Another misconception is: chatbots are bad. People think they’re taking jobs away from humans and providing bad service. They think companies just want to save money to the detriment of customers and jobs. This is only part of the truth. Yes, money can be saved but that doesn’t mean the service is automatically worse for it. Deploying a chatbot can be a great improvement to customer service because the routine tasks are handled by the bot, leaving only more complex cases to agents. Agents who have more time to dedicate to those cases, now that they’re no longer bound by the solving of standard problems.
-> Chatbots are a means to achieve goals.
4. All you need to do is upload your FAQs and the bot will be able to converse.
Many people think that thanks to AI you can easily upload an FAQ file and the magic of intelligent software will enable Google duplex-like dialogues.
Far from it! FAQs are a good knowledge base for designing interactions, but they don’t replace a well-founded awareness of problematic use cases and the observation of user behaviour.
One should also not underestimate users when they ask a chatbot for advice. They are quite capable of using a search engine to find an article. The chatbot doesn’t need to mimic this function, after all, something else is expected of him: conversation.
-> FAQs are a good raw material among others that you will need to build your chatbot architecture.
5. Once a chatbot is published it can improve itself.
This is a particularly widespread misconception, but it is not too surprising. Since many people believe that chatbots build themselves thanks to AI, they also think this AI would improve chatbots and make them learn from every conversation.
It is true that neural networks can learn on their own. But there is no bot software that allows independent learning from past conversations without some degree of human intervention.
Over time, the bot will better understand its users as it receives more and more word combinations. Then — thanks to human intervention — it connects sentences from users in the chat to the correct answers.
Of course, these answers are usually improved and refined by human intervention.
-> A chatbot can be only improved by humans adding and refining his knowledge.
6. Chatbot developers should design conversations
Who has the skills to create a chatbot conversation? Is it really the developers? First of all, it makes sense that the people who know most about their own business should do it, preferably those who have strong communicative and writing skills.
That’s not necessarily a UX designer, who is closest to a graphic designer and hence, not always skilled in writing.
Copywriters aren’t graphic designers either, so still, there is a difference between a Graphic Interface UX Designer and a Conversational UX Designer. But at least the shift from developers designing conversations to graphic designers working in UX is a constructive step. But if we want to get the best out of the technology, we should seek out the most eloquent people in the content creation team, the ones that have experience in writing for a living or at least — experts at communicating with customers.

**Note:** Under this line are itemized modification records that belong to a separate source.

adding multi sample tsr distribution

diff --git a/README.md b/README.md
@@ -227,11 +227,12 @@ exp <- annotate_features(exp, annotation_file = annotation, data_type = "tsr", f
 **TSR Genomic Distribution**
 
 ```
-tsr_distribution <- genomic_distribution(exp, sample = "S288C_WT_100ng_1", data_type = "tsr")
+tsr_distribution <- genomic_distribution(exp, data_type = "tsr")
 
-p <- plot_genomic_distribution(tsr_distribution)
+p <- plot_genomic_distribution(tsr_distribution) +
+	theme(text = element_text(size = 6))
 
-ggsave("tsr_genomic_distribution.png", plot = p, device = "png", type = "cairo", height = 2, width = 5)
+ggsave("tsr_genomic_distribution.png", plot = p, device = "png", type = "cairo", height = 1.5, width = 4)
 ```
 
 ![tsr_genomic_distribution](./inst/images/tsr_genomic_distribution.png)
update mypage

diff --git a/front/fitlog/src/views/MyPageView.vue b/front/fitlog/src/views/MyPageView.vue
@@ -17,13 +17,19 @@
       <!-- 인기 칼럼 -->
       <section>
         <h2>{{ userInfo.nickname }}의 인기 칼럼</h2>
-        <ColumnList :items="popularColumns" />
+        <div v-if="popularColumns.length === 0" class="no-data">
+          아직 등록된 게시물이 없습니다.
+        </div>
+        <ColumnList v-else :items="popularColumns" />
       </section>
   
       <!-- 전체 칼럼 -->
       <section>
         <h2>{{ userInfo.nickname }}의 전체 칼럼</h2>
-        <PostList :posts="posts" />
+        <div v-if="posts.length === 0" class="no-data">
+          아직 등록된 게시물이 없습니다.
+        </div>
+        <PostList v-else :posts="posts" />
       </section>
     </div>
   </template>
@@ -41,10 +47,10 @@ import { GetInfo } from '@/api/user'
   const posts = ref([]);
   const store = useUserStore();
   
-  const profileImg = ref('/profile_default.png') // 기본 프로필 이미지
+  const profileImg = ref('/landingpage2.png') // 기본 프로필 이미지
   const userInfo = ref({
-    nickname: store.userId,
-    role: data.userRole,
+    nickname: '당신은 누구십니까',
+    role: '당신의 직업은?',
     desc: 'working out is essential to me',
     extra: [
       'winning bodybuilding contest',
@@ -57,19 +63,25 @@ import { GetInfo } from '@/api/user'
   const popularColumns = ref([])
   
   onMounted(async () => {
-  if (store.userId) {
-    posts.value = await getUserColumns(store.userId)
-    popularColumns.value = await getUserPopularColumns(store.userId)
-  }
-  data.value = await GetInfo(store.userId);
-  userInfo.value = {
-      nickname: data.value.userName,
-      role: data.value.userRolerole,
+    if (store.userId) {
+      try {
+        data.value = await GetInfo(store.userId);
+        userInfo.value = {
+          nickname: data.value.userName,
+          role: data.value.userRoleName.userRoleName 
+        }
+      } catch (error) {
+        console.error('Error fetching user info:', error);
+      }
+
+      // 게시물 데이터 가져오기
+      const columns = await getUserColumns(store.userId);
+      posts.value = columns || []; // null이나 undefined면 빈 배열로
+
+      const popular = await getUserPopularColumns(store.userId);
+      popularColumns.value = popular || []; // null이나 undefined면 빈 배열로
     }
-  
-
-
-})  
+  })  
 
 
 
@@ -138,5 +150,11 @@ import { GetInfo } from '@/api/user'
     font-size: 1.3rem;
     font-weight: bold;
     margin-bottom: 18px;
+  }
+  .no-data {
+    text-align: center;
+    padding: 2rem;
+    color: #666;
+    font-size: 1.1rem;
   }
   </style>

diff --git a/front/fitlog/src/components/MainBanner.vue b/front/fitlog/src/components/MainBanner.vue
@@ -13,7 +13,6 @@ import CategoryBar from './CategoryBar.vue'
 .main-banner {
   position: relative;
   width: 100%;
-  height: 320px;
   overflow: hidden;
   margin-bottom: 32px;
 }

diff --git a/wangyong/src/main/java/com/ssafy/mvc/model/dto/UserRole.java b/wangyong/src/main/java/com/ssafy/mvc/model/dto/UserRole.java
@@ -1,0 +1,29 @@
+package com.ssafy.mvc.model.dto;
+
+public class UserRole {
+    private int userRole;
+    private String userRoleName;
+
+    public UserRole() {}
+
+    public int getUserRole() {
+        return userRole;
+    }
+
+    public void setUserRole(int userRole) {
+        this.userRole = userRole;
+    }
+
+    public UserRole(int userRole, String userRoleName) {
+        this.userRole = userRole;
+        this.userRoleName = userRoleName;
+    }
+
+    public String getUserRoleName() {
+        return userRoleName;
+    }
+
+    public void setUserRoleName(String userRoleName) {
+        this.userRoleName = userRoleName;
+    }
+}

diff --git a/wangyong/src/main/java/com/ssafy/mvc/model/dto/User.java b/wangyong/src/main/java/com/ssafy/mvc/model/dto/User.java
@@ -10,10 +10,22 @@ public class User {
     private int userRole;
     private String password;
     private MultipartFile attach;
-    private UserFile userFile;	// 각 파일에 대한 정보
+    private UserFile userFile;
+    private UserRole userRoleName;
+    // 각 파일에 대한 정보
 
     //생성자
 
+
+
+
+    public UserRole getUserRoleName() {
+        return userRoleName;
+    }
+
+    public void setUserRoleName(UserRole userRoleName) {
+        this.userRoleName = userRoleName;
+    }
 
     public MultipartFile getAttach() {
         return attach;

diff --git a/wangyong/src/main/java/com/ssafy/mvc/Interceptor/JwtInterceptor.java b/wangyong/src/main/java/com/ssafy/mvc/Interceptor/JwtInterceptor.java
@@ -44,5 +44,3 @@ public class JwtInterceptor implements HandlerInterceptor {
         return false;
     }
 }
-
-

I would rather trust a customer service agent to build interactions than a developer. You might wonder now — what do customer service agents know about chatbots and UI design? Actually, more than it seems at first glance. They spend their entire day with the customers that will use the chatbot, they are the ones that know their needs and every possible question, their whole workday is filled by thinking only about the customer. Unless you choose to work with tools where the copy and NLP (Natural Language Processing) has to be created with JSON or NODE.JS, you should not need to rely on a developer team solely to create your conversational interactions. This will cost you more as you will build the technology from scratch for each bot and maintenance will bind you to more expenses.
-> Who should do Conversation Design in first place
- Conversation Designers
- Business owners
- Customer Service Agents
- Marketing departments
There may be more misconceptions about AI and virtual assistants out there. Of course, we can’t address them all at once. However, we can expect some to resolve themselves when collective knowledge and experience reach common awareness. No matter what, one thing remains true:
The more we learn, the less we realise we know.